With such a striking exterior, it is only fitting to have an even more striking interior. First of all there’s the impressive front leg room which is immediately apparent when you climb into the low slung yet comfortable leather seats. It’s huge! Older cars can be slightly cramped, especially for those of a taller inclination. The leg room up front is superb and goes on for miles, at the expense however of the rear seats which are really a shelf (a very handy folding shelf at that with straps for extra luggage – a hint of it’s GT potential). However it is the incredibly beautiful dashboard that deserves most attention. Fashioned from stainless steel and chrome it is one of the most impressive dashes you will ever see and is right up there with the best chrome dashed American cars of the 1950s/60s.

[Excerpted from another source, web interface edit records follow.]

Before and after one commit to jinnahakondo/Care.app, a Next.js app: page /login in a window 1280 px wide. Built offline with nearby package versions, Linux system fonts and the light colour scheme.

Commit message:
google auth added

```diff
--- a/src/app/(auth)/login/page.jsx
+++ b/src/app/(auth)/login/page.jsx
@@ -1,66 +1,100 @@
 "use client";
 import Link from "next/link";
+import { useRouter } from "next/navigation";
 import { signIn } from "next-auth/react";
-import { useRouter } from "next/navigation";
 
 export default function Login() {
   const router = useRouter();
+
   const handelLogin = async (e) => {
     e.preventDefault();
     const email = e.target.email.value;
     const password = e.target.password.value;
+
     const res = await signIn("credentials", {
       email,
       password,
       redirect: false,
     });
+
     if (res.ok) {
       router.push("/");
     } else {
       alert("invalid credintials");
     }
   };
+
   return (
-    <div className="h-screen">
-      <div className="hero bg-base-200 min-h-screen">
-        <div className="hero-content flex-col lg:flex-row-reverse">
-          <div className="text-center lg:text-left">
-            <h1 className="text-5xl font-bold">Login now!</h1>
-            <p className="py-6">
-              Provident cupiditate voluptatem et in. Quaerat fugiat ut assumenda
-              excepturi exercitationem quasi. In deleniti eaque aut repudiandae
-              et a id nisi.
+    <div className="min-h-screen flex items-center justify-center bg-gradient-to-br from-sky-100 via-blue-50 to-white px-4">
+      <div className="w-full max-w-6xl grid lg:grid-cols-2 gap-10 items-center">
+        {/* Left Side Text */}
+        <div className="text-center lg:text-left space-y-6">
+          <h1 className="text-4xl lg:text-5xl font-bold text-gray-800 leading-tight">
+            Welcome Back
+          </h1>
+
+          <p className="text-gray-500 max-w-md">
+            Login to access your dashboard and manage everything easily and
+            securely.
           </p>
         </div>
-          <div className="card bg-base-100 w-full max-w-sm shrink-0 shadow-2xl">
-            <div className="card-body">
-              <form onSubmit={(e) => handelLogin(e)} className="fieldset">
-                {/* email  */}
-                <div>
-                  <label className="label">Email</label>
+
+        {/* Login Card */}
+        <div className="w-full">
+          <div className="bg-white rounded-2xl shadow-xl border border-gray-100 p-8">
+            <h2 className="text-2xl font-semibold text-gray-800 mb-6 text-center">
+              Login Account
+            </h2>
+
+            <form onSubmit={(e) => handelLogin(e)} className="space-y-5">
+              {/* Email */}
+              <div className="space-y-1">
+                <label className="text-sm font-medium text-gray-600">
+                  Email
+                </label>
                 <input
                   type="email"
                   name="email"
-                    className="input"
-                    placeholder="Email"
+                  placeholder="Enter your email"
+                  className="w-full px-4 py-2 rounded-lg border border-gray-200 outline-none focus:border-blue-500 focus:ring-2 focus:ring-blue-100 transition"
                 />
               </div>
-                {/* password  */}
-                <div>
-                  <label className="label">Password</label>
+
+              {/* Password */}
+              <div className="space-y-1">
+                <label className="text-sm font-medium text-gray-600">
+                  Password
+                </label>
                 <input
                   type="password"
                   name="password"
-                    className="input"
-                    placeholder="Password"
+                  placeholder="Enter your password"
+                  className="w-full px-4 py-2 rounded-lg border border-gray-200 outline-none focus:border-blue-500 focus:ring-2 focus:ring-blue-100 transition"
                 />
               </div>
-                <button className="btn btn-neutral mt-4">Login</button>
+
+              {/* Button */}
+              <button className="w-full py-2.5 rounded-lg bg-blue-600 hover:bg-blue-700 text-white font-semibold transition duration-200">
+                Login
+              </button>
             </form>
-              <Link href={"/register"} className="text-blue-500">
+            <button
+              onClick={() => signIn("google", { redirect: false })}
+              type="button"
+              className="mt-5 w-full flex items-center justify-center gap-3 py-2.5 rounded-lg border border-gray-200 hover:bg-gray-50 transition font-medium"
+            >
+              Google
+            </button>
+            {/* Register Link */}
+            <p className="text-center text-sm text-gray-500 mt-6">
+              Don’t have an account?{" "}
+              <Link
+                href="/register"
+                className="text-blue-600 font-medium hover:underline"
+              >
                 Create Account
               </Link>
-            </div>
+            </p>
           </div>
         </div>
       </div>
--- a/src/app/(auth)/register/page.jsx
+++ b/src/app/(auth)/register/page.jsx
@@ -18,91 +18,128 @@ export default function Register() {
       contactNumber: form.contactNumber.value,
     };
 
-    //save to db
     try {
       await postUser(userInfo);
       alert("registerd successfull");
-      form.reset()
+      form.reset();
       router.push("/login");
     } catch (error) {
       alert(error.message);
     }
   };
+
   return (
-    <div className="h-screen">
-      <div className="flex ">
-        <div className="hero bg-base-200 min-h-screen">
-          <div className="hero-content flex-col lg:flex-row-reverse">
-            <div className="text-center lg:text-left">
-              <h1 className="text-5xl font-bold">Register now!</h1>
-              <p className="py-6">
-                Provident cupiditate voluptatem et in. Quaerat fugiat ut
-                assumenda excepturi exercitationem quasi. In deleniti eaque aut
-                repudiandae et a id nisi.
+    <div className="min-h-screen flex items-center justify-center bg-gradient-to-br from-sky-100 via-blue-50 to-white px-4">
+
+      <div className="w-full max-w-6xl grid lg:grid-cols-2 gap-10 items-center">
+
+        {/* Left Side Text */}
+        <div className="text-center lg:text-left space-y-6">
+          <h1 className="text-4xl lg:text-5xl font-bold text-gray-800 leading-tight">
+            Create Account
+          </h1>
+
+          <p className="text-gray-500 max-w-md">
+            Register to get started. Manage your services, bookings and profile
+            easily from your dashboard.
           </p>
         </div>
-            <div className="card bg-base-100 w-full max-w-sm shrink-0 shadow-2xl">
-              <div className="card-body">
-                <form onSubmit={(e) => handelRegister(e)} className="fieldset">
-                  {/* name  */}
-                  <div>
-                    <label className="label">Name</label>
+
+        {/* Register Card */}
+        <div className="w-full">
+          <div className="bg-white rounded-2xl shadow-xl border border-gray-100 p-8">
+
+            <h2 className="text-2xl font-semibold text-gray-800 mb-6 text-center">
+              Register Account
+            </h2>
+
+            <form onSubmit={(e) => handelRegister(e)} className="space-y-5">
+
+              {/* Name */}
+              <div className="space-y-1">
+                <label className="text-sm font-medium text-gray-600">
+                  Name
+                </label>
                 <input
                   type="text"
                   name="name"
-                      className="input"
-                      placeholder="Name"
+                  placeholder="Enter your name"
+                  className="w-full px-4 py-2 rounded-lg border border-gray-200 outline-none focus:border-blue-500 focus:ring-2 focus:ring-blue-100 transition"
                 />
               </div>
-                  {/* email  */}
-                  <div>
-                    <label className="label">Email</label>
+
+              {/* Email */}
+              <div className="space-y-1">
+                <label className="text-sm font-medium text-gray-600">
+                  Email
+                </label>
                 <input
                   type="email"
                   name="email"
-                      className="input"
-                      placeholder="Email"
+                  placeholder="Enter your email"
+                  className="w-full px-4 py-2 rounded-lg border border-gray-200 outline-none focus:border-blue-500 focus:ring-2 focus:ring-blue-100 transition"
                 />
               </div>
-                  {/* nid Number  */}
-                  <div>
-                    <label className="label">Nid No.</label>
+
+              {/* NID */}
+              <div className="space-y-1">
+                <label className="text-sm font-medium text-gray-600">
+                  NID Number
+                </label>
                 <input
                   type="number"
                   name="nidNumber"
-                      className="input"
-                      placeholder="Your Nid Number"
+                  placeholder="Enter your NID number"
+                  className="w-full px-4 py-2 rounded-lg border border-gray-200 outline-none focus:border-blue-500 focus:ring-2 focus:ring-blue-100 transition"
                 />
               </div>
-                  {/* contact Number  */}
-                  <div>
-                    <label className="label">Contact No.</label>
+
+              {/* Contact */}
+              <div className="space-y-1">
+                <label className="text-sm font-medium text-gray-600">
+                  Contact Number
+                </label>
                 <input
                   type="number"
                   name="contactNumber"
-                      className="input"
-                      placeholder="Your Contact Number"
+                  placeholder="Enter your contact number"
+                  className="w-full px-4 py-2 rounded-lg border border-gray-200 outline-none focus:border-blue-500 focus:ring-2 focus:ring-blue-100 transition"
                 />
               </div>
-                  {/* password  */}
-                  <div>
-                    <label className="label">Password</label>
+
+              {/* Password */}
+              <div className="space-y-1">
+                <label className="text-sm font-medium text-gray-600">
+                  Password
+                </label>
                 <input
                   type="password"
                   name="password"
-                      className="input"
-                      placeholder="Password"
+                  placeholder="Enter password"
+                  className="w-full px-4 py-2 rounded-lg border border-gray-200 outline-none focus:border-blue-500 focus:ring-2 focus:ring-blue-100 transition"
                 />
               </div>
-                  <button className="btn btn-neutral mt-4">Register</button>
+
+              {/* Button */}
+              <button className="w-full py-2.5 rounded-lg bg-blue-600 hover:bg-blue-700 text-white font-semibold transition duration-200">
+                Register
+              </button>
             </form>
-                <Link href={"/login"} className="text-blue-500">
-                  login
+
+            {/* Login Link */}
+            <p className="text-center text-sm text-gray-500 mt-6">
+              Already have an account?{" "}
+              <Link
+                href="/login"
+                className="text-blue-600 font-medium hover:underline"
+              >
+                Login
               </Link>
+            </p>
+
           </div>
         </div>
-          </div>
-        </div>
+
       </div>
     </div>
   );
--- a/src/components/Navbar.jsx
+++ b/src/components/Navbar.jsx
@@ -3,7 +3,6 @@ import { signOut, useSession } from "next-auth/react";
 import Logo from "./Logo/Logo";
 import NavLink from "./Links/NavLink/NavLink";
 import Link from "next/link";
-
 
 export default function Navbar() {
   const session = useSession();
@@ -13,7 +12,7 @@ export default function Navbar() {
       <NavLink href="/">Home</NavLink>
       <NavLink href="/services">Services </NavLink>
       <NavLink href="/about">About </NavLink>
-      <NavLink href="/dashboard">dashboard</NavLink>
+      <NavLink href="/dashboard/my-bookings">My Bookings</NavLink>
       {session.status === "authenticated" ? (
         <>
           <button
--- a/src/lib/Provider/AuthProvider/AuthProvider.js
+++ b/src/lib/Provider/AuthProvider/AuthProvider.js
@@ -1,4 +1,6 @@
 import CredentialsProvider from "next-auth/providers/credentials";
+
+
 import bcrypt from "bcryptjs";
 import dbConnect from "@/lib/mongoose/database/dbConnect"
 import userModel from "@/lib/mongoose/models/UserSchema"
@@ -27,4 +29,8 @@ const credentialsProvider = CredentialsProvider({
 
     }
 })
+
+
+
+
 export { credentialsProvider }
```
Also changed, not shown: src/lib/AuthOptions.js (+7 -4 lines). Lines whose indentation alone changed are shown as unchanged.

While some may argue it’s not the best thought out dashboard from a usability perspective (the radio is on the passenger side making it a bit of a stretch for the driver to reach for example), what they cannot argue about is the affect it will have when you sit in the drivers seat and take in the view. This is where the Scandinavian style takes centre stage. The large steering wheel looks as attractive as a traditional wooden Nardi wheel from the same era. The look is clean and polished with all the dials nicely spaced out in a balanced fashion. It may sound very simple to say but the dashboard is just cool. And at night it gets even more impressive. Again the dashboard design is an absolute triumph. Hands down it is one of the best illuminated examples you’ll ever see, rivalling even modern days cars. There is a wonderful glow from the instrument panels with the metal surfaces helping to enhance that glow. As soon as the night draws in and you switch on the lights, the cool factor increases by a factor of twenty. It makes you want to drive the car at night just so you can enjoy them. It looks that good!
You are probably thinking by now that I’ve run out of “cool” comments to make about this car. There are more to come. The Volvo P1800 cannot be discussed without saying “The Saint” in the same breath. I am of course referring to the 1960s tv show that stared Roger Moore. Nowadays we are used to seeing our tv stars driving round in stylish cars (mostly for product placement purposes), but in the 1960s it was a formula that was in its infancy, with many car manufacturers not recognising the huge marketing potential waiting to be tapped into.
The story goes that when “The Saint” was being commissioned, the production company approached Jaguar for an E-Type, who promptly refused to get involved. So in stepped Volvo with the P1800 and from then on, its fame was secured. While the P1800 was not as successful as the Jaguar E-Type, sales rallied thanks to its connection with the show. Roger Moore and his Robin Hood like character Simon Templar ensured that it’s fame was up there with the Jaguar, receiving cult status and making it instantly recognisable. And just like Roger Moore, the Volvo P1800 was smooth, suave and cool, the perfect combination. You could argue it played a part with him getting the James Bond job. He did after all have “experience driving cool cars” on his resume.
After spending a day with Barry’s Volvo P1800 I was left with the impression that it is a very capable grand tourer. The cabin is a comfortable, attractive place to sit, there’s lots of luggage space in the boot and on the back seat. And with a smooth 1778cc engine fed by twin SU carbs and a 4 speed overdrive gearbox, it has enough power to keep pace with modern traffic. It ticks all the boxes for a speedy GT cruiser. But the P1800S isn’t a car for the fast lane. It’s a long distance cruiser that will happily whisk you along in style to your weekend holiday destination. And once you check in at your destination you’ll have to resist the urge to say that your name is Simon Templar.
Article Photography by Deirdre Moynihan & Niall Julian ©